### Work request
From the entries provided below, copy each line that contains the word "htmlFor".
___ Data for processing
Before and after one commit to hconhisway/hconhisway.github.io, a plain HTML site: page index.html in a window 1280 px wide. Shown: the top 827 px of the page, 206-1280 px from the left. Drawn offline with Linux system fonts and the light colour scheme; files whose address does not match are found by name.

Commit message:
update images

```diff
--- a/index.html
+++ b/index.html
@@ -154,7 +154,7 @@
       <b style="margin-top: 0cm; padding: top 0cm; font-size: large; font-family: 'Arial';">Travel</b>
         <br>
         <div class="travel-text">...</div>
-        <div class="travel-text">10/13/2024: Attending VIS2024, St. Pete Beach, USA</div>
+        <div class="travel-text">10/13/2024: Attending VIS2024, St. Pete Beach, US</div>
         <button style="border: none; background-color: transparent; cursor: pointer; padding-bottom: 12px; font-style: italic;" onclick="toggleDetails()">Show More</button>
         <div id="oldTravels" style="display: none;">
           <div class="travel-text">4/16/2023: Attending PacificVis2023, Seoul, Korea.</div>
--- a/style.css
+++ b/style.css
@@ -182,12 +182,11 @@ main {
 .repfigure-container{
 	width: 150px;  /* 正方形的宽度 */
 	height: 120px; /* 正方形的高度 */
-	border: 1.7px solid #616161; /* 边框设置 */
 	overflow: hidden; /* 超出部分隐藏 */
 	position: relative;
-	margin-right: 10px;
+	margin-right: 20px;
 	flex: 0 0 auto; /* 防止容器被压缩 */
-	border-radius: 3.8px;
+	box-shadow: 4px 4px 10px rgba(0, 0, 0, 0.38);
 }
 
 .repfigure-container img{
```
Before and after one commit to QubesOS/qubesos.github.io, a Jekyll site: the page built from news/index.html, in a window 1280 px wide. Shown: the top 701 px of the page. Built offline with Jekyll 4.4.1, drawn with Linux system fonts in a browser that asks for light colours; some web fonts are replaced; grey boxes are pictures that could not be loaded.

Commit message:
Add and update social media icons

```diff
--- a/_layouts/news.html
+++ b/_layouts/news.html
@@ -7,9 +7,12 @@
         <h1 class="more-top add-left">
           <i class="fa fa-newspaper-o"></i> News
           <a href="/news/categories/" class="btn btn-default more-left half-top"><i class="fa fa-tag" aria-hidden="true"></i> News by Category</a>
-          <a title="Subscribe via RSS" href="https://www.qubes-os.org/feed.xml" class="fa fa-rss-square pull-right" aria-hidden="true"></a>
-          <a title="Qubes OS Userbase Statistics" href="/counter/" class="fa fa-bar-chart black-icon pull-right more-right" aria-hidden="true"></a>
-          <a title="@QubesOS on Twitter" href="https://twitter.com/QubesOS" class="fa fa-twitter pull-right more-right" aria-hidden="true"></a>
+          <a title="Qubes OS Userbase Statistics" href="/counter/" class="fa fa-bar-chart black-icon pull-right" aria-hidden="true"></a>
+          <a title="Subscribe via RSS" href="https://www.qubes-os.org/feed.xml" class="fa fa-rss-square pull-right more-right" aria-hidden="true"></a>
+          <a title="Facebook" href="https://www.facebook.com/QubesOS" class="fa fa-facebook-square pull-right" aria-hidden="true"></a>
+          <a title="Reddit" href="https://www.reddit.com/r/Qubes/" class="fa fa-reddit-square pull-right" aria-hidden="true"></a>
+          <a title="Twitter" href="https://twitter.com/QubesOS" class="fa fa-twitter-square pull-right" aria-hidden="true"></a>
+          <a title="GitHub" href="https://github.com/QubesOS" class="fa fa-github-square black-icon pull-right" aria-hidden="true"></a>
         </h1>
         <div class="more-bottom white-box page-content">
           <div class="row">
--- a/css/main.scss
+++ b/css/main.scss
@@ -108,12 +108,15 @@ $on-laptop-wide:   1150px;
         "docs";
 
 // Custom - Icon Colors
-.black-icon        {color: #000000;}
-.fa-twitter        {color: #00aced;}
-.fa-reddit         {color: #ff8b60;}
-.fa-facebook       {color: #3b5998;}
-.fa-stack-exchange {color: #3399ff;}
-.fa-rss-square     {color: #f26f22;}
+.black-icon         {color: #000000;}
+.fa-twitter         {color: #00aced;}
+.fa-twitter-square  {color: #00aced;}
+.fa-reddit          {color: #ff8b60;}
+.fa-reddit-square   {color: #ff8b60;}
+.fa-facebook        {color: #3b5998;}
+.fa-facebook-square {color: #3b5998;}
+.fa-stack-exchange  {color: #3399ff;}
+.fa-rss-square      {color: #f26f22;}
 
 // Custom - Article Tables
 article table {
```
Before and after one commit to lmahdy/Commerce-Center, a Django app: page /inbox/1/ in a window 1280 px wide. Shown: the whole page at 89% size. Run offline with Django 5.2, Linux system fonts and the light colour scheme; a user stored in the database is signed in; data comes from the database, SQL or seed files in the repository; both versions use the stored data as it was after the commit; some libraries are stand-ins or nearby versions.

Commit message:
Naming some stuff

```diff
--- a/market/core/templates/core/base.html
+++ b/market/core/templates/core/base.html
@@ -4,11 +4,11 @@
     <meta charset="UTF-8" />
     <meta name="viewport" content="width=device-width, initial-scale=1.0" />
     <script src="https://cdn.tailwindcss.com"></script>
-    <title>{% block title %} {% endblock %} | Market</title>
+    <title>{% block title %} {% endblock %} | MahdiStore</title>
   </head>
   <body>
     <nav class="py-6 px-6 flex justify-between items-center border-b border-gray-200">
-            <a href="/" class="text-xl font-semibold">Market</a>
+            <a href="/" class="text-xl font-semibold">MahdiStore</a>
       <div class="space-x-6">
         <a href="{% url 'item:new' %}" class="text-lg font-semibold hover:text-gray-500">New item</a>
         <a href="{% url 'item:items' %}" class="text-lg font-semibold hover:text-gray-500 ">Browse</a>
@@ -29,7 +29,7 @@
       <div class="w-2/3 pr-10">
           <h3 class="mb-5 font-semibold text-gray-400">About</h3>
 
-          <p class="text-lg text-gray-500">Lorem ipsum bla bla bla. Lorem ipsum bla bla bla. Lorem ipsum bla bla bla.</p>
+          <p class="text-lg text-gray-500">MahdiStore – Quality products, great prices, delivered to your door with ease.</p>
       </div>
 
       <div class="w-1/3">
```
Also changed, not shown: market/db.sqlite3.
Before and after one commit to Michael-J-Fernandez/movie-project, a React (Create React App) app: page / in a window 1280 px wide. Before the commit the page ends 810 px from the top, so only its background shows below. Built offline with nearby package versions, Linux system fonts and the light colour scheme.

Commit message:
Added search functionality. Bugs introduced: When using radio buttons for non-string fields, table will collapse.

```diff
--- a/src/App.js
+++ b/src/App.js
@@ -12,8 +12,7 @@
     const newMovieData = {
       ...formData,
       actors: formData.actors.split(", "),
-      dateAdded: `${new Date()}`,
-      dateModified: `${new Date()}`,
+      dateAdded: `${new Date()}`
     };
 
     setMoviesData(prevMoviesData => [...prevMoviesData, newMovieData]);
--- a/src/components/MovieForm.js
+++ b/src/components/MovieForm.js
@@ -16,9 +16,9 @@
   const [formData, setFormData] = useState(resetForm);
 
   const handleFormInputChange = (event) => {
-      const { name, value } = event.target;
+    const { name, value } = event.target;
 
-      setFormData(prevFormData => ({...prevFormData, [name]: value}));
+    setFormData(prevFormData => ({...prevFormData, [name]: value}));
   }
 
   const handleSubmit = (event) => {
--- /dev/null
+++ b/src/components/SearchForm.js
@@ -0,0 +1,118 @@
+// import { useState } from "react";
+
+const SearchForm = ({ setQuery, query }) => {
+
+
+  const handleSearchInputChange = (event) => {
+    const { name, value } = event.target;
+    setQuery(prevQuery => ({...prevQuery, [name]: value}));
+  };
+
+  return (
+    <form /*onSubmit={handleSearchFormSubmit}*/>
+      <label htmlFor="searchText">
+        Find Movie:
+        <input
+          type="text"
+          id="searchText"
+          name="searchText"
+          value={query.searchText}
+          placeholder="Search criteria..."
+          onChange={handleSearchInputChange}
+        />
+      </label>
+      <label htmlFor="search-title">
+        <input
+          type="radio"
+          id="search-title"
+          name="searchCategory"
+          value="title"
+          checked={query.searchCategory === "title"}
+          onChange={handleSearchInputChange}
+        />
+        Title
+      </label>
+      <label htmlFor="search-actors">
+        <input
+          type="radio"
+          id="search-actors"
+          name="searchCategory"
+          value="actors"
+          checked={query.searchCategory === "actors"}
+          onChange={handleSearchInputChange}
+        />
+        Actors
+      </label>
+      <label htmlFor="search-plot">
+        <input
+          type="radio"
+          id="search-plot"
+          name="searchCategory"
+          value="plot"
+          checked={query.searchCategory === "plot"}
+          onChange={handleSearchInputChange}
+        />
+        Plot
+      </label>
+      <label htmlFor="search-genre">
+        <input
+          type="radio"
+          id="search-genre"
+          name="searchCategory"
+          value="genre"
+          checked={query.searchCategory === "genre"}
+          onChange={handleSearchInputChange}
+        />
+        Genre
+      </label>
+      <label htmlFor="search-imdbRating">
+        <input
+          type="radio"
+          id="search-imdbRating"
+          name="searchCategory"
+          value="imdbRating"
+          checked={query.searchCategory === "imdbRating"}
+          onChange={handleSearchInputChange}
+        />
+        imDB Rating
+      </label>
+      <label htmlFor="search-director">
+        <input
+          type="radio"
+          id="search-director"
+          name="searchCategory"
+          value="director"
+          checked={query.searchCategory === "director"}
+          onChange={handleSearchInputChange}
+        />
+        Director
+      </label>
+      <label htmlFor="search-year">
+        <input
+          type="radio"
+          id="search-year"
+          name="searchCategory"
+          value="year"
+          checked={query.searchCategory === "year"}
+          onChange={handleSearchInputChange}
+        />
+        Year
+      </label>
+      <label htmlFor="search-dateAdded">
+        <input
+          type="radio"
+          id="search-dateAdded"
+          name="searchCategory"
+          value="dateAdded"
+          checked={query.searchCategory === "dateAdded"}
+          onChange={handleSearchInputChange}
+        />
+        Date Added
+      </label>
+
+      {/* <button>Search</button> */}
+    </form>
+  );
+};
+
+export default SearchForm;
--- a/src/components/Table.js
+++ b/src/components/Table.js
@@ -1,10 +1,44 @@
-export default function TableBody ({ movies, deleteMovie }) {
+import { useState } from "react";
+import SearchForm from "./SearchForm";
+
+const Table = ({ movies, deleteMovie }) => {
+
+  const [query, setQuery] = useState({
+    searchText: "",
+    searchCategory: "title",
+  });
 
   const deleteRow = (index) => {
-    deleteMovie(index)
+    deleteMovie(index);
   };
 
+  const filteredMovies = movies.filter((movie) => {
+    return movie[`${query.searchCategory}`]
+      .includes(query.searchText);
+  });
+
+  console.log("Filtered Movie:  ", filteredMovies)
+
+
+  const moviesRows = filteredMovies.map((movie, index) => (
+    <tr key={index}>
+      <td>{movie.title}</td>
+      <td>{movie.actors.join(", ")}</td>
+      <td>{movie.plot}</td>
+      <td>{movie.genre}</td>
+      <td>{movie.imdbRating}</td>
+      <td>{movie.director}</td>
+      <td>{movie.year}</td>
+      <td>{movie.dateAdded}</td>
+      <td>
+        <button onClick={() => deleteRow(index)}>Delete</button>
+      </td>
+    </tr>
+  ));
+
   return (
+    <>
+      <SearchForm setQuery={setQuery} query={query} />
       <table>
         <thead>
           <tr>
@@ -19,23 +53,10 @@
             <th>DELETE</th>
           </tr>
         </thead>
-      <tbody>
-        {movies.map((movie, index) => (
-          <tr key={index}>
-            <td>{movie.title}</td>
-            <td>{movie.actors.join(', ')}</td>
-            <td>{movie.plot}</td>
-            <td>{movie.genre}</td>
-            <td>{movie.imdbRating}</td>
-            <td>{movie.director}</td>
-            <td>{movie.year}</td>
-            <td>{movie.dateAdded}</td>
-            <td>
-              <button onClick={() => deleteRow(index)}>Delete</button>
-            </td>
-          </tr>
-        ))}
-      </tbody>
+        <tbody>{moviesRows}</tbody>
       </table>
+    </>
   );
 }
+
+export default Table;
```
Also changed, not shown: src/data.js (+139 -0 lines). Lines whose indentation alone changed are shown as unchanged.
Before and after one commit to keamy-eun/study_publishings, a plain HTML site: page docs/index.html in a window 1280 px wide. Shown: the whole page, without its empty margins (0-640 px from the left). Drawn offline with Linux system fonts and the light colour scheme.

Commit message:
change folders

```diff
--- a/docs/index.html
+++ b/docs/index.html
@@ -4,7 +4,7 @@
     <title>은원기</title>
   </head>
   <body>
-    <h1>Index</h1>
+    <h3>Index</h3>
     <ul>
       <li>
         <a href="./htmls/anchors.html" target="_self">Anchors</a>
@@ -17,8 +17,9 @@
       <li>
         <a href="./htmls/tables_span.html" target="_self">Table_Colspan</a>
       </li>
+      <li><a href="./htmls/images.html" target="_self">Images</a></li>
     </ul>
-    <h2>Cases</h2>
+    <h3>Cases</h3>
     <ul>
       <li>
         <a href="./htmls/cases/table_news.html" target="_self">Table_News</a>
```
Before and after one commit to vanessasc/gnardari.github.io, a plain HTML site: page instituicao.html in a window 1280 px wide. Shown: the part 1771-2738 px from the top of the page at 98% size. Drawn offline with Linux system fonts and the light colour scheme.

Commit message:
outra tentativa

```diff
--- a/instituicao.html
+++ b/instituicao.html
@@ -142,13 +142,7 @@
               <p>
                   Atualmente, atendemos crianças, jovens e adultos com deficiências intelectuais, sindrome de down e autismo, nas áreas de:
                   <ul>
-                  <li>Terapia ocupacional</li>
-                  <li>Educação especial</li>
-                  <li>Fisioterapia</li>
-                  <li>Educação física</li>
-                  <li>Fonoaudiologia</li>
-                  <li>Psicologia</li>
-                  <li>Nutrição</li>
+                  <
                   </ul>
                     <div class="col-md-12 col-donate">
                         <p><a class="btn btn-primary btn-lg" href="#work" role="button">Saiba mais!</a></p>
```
______
### Exercise answer
+      <label htmlFor="searchText">
+      <label htmlFor="search-title">
+      <label htmlFor="search-actors">
+      <label htmlFor="search-plot">
+      <label htmlFor="search-genre">
+      <label htmlFor="search-imdbRating">
+      <label htmlFor="search-director">
+      <label htmlFor="search-year">
+      <label htmlFor="search-dateAdded">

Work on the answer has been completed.